Why form is so important
Posted on 10th October 2019 at 16:34
We all think we have good form but what if I told you it could be better?
The constraints of work life, social, family and friends can often leave very little time in the diary. Throw on top of that the hours you dedicate each week to train in the gym it’s almost like you need to be a time management ninja to fit everything in.
With all of this in mind one thing is clear about the time you spend in the gym. You want it to be optimal and make sure you make every session count.
No time to waste doing things half-hearted or training in a way that won’t yield the best results possible. You can still achieve amazing results training in the gym with just 3-4 hours a week but only if one thing is on point.
The F word.
I will be honest this trumps all.
You can have the best training programme going or have the most insane work rate but if your form is not up to scratch you aren’t going to be achieving much in terms of results.
People think about good form the same way they do about being a good driver. We all think we are great drivers but the reality is we all have quite bad habits and probably aren’t quite as Lewis Hamilton esc as we think we are.
This is so true when it comes to training in the gym.
Everyone thinks they know how to execute a good bicep curl. Well why do your arms reasonable spaghetti then?
I’m sure a lot of you don’t have spaghetti arms :).
But the point is that we all need to be a bit more open and excepting that we can improve our form.
I know I can.
I will be honest this blog was inspired by when I trained with a client this week in London.
My client Oli who has been smashing his training programme and his strength gain has been insane the last 12 weeks. But we decided to get a session in face to face and go over a few things before his next plan.
I offer a 1-2-1 training session with all my online clients every 3 months pending location.
Although his training has very impressive we made just a few little tweaks on some key movements and the change in muscle activation was massive.
An example was the chest supported row where he was feeling it more in his traps than his mid back and lats. A simple change of foot position and pulling the elbows back lower changed things massively for him.
The same was the case for the tricep extension.
Getting him into a better starting position and ensuring he stayed there resulted in a lot more tension being created within the set. His exacts words were ‘I think I need to lift much lighter on that’. Purely down just a small tweak in form, getting more consistent activation and one hell of a tricep pump.
However how can you start to look at your form more critically and improve muscle activation?
Below are my top three tips.
1. Film your exercises – Such an easy thing to do but this can really allow you to assess more critically what you are doing. Sometimes a set may feel great and range of motion is on point but when watched back on video things can look very different. For me videos show two important things. Range of motion and intensity. Both are so very important but when you are half way through a hard set of squats you probably don’t have the energy or focus to really measure these things. But watched back on video you can.

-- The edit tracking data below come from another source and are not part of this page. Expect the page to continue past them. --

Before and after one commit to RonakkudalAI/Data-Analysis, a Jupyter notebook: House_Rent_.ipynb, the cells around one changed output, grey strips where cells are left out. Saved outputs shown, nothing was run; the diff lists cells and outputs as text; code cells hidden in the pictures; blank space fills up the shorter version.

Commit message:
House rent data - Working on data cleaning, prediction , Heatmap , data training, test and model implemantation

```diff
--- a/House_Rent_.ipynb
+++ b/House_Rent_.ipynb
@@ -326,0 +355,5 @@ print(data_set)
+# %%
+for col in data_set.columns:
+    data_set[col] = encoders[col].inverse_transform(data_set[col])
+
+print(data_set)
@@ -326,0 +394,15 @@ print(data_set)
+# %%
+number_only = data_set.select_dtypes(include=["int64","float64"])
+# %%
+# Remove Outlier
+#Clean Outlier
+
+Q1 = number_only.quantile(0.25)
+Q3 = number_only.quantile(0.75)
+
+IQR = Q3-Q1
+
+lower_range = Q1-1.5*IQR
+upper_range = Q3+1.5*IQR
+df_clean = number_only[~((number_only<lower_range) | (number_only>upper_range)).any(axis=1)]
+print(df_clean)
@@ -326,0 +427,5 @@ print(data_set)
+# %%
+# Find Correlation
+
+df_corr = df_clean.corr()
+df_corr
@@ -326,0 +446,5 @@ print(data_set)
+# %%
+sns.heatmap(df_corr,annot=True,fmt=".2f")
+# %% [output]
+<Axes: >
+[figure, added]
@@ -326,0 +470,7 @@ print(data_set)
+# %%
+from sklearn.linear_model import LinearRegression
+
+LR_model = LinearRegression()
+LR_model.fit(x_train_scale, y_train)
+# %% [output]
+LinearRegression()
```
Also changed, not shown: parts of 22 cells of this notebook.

2. Slow down your tempo – I’m not saying that slower tempos are better than faster tempos but for a lot of people slowing down tempos particularly the eccentric (negative) phase can really help improve muscle activation and potentially form. For those exercises you struggle to feel in the right area’s slow things down to a 3 maybe even a 4 second eccentric and really think about the muscle group you are trying to hit.
3. Think about the muscle group – Leading on quite nicely from point two is thinking about the main muscle group you are trying to activate. The mind muscle connection can be really powerful and is something you want to try and utilise. Now granted exercises like squats can be harder as there is bit more going on but still try and thinking about how your quads and glutes as you feel the stretch at the bottom and squeeze at the top. For more isolation exercises it can be easier to do. One easy tip to help with my mind muscle connection is to visualise the muscle group you are looking to hit in red like how you will see on some machines. You know how they have a diagram of the human anatomy with the target muscle group highlighted in red. Think about what that muscle feels like when it’s lengthened and then what it feels like when it’ shortened and squeezed. All while trying to lift a good weight and keep tempo under control, hey I didn’t say it was going to be easy lol.
Good form in the gym is so important so be critical of yourself and how you train. Ask yourself after every set whether you felt it in the right muscle groups or were other muscle groups taking over? If so it may be wise to pull the weight back a bit.
You will never have perfect form but you can always strive to improve it.
Tagged as: Training
Share this post: